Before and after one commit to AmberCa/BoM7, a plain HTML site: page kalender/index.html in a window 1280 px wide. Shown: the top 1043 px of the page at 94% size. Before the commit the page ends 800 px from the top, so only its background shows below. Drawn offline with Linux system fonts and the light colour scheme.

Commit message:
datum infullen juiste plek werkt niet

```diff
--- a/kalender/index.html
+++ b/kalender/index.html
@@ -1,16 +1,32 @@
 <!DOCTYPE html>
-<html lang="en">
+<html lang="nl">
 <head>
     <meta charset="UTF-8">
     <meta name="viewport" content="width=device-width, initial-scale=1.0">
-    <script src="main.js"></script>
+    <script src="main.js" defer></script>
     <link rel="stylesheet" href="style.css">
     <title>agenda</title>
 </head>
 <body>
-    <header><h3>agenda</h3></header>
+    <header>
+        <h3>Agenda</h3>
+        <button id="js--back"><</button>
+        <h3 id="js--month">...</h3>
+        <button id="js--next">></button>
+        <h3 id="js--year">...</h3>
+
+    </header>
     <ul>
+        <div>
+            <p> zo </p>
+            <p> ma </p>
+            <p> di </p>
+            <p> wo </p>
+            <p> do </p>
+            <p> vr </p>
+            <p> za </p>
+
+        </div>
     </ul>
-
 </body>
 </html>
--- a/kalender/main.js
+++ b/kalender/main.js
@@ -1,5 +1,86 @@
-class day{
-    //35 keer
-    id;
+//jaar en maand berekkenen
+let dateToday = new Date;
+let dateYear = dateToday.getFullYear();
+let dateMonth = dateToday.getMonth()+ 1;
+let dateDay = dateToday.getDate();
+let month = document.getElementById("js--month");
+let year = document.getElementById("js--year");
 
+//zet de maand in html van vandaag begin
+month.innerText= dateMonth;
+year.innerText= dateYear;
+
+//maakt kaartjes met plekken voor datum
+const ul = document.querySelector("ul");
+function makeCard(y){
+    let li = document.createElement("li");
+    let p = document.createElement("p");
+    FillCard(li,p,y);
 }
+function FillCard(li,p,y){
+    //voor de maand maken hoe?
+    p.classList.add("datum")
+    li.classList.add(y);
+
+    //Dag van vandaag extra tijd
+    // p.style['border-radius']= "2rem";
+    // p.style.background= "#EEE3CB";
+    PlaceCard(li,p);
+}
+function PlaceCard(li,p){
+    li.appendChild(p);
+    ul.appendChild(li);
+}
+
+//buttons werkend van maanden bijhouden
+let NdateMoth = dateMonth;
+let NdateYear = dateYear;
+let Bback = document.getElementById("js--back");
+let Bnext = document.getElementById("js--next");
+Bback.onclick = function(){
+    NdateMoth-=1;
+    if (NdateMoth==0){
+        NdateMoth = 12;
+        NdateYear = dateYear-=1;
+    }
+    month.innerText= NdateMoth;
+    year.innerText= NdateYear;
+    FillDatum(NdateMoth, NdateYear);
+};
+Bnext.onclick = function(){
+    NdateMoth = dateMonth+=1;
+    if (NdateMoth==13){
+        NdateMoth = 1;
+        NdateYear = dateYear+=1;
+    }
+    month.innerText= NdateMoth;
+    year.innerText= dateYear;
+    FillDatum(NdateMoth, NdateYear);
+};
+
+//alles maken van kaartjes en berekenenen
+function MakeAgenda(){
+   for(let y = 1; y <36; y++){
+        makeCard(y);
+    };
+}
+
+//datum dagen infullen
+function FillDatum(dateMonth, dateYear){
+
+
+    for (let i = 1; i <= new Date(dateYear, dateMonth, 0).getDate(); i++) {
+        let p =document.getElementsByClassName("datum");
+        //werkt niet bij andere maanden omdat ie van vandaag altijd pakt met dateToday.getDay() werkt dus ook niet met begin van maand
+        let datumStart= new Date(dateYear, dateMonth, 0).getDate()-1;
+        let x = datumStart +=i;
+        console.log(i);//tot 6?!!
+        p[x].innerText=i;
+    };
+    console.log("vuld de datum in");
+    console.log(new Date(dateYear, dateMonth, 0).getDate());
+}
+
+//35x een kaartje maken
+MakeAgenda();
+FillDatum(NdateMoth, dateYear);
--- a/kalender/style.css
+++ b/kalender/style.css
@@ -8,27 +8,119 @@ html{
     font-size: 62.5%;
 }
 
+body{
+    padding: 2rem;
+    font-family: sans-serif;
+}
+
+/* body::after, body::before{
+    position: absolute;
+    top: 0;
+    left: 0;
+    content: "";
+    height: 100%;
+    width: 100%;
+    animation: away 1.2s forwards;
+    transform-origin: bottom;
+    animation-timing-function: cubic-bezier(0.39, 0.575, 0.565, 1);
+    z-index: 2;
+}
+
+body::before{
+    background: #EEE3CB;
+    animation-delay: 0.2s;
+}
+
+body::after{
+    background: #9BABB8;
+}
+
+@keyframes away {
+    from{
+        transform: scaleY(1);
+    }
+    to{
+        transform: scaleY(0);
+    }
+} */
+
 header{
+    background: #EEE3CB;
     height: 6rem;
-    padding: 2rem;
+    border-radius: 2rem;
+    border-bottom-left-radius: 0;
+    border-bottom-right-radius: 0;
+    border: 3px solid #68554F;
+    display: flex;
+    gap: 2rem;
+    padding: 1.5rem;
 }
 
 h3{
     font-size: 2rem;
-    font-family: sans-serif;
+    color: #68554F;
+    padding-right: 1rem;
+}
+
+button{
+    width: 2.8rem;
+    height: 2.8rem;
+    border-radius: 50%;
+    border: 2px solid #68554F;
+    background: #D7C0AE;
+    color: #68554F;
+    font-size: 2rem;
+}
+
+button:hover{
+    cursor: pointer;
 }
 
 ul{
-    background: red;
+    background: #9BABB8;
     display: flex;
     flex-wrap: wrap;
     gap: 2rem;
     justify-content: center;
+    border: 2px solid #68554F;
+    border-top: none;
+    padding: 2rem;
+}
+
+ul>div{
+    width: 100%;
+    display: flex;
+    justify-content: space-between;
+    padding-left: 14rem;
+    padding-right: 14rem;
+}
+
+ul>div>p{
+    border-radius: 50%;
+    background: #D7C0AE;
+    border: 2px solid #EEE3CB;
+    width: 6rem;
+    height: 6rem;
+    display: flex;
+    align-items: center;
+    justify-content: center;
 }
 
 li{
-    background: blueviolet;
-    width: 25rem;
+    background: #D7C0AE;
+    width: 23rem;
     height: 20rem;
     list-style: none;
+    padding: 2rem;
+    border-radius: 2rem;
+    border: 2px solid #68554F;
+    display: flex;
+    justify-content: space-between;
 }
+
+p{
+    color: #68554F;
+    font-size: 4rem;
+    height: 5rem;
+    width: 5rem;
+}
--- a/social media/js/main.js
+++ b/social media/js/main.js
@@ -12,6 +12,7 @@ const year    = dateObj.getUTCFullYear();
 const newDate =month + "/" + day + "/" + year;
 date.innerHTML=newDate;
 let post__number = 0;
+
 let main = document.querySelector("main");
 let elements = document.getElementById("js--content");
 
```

----

**ACTIVITY:** Going through the records above line by line, count those that hold the word "function", and answer with the number only.

**YOUR RESPONSE:** 8